         The only issues before this court are whether the record contains substantial evidence to sustain the ALJ's decision, see 42 U.S.C. § 405(g); Walden v. Schweiker, 672 F.2d 835, 838 (11th Cir. 1982), and whether the ALJ applied the correct legal standards, see Lamb v. Bowen, 847 F.2d 698, 701 (11th Cir. 1988); Chester v. Bowen, 792 F.2d 129, 131 (11th Cir. 1986). Title 42 U.S.C. §§ 405(g) and 1383(c) mandate that the Commissioner's “factual findings are conclusive if supported by ‘substantial evidence.'” Martin v. Sullivan, 894 F.2d 1520, 1529 (11th Cir. 1990). The district court may not reconsider the facts, reevaluate the evidence, or substitute its judgment for that of the Commissioner; instead, it must review the final decision as a whole and determine if the decision is “reasonable and supported by substantial evidence.” See id. (citing Bloodsworth v. Heckler, 703 F.2d 1233, 1239 (11th Cir. 1983)).

         Substantial evidence falls somewhere between a scintilla and a preponderance of evidence; “[i]t is such relevant evidence as a reasonable person would accept as adequate to support a conclusion.” Martin, 849 F.2d at 1529 (quoting Bloodsworth, 703 F.2d at 1239) (other citations omitted). If supported by substantial evidence, the court must affirm the Commissioner's factual findings even if the preponderance of the evidence is against the Commissioner's findings. See Martin, 894 F.2d at 1529. While the court acknowledges that judicial review of the ALJ's findings is limited in scope, it notes that the review “does not yield automatic affirmance.” Lamb, 847 F.2d at 701.

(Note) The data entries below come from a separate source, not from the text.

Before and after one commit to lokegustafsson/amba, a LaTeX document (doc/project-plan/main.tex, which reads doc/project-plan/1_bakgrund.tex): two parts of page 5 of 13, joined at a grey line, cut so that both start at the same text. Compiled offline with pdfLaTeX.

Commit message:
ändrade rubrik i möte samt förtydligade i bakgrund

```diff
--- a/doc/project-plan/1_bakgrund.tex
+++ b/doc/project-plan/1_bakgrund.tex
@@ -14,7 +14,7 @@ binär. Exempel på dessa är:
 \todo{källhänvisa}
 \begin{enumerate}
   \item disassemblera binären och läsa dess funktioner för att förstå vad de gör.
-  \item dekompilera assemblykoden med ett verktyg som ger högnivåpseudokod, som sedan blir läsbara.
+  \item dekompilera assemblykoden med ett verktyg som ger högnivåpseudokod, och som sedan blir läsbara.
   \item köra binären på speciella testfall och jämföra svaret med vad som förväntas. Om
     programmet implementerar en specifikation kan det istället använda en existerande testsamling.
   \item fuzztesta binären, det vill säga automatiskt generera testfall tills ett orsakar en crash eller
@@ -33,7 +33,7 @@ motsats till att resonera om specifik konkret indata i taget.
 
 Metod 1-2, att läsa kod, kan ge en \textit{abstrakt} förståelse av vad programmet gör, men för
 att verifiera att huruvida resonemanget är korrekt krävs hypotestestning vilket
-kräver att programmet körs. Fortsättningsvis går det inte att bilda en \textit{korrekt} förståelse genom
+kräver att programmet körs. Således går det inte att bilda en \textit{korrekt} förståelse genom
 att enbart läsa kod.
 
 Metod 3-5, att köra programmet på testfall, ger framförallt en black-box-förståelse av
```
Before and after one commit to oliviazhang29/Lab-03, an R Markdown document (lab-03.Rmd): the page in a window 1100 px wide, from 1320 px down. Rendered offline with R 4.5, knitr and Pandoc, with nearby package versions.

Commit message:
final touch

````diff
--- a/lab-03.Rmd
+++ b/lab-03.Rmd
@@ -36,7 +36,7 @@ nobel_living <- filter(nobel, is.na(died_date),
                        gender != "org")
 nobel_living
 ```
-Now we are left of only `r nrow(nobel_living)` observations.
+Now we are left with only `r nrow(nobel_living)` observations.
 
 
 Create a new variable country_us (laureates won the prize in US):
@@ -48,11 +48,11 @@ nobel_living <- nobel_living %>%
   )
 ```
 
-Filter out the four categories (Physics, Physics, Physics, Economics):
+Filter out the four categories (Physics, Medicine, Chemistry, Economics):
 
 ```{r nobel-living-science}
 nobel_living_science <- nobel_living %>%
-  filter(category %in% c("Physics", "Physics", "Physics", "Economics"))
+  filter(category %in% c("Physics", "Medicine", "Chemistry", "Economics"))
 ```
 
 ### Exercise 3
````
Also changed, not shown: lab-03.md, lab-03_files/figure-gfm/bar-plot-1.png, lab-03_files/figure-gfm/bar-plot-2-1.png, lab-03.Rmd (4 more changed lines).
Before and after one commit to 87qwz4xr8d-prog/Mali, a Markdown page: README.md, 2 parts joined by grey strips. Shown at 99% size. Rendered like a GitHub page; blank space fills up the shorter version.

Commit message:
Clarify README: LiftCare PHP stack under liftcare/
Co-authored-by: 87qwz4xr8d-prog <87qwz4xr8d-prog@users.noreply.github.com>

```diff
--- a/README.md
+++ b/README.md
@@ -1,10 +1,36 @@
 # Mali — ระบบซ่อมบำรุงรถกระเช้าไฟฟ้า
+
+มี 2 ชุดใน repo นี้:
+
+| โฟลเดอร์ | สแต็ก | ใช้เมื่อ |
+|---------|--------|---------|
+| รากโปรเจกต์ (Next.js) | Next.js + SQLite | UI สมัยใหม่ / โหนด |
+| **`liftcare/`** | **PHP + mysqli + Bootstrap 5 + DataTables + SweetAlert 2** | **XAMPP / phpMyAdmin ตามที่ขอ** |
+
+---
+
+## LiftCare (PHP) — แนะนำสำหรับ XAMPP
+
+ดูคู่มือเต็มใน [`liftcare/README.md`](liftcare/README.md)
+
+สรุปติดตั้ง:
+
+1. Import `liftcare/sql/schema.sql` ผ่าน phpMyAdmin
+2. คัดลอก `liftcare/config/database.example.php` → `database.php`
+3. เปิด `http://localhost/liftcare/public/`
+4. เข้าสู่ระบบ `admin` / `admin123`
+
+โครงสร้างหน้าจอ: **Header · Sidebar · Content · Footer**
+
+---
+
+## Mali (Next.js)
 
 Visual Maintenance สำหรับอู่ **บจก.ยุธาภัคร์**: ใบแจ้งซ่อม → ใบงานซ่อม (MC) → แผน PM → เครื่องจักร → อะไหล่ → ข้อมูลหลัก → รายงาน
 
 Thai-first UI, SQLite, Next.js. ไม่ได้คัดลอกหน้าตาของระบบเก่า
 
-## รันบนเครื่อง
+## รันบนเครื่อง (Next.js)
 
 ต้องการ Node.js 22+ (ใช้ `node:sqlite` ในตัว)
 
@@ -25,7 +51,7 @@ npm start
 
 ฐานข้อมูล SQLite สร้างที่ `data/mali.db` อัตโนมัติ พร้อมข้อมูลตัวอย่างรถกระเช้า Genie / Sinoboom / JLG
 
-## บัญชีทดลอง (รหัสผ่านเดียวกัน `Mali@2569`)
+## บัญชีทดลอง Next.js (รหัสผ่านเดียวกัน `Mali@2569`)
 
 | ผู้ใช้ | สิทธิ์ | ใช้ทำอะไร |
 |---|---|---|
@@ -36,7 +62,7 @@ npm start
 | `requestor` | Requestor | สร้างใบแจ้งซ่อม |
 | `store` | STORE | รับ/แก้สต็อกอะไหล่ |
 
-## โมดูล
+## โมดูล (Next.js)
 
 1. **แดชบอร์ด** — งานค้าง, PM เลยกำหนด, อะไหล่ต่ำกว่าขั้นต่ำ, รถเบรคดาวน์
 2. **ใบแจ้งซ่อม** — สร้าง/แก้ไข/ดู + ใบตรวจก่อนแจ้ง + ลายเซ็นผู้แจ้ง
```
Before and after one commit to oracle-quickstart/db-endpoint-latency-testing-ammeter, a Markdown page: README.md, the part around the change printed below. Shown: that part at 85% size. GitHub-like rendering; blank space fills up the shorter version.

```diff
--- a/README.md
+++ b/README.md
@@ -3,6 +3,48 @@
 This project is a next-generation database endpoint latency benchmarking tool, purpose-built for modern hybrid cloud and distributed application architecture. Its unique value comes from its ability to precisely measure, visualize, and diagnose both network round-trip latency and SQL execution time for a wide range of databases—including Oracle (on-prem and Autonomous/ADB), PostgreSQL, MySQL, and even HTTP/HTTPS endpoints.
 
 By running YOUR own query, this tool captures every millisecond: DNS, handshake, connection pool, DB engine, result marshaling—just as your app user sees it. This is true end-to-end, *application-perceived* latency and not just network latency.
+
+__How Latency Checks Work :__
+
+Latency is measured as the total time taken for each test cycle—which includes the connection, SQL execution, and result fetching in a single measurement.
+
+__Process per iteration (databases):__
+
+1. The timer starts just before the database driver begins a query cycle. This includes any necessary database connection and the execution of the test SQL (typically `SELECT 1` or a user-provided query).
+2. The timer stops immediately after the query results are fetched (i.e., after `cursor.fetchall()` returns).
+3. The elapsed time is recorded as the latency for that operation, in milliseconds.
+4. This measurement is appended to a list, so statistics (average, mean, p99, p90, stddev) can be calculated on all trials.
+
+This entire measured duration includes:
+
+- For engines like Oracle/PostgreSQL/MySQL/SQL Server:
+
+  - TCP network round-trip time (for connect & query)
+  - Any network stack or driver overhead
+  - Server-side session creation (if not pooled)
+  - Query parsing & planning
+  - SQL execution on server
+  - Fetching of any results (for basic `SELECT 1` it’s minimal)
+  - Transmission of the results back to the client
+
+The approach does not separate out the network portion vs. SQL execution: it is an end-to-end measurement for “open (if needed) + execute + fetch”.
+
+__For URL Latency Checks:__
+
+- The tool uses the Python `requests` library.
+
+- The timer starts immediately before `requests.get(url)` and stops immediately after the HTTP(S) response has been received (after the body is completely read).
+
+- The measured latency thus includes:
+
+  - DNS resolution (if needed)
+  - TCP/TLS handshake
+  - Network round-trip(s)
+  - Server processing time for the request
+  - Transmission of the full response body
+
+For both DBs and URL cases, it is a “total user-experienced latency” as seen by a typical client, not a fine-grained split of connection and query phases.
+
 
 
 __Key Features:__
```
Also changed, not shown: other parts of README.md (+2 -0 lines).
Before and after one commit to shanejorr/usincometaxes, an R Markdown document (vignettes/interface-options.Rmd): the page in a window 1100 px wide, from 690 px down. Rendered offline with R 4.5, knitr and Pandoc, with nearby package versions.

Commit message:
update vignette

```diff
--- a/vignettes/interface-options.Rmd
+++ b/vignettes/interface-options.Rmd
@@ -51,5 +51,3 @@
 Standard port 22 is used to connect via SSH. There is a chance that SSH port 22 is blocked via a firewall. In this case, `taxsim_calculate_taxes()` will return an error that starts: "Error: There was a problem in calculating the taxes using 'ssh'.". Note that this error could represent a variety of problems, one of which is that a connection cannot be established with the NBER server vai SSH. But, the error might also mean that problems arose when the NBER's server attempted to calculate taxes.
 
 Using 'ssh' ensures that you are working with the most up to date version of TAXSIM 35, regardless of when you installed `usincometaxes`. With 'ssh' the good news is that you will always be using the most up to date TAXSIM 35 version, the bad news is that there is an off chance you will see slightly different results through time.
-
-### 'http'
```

         III. STATUTORY AND REGULATORY FRAMEWORK

         To qualify for disability benefits, a claimant must show “the inability to engage in any substantial gainful activity by reason of any medically determinable physical or mental impairment which can be expected to result in death or which has lasted or can be expected to last for a continuous period of not less than twelve months.” 42 U.S.C. § 423(d)(1)(A); 42 U.S.C. § 416(i)(I)(A). A physical or mental impairment is “an impairment that results from anatomical, physiological, or psychological abnormalities which are demonstrated by medically acceptable clinical and laboratory diagnostic techniques.” 42 U.S.C. § 423(d)(3).

         Determination of disability under the Act requires a five step analysis. 20 C.F.R. § 404.1520(a)-(f). Specifically, the Commissioner must determine in sequence:

(1) whether the claimant is currently unemployed;
(2) whether the claimant has a severe impairment;
(3) whether the impairment meets or equals one listed by the Secretary;
(4) whether the claimant is unable to perform his or her past work; and
(5) whether the claimant is unable to perform any work in the ...

Buy This Entire Record For $7.95

Download the entire decision to receive the complete text, official citation,
docket number, dissents and concurrences, and footnotes for this case.

Learn more about what you receive with purchase of this case.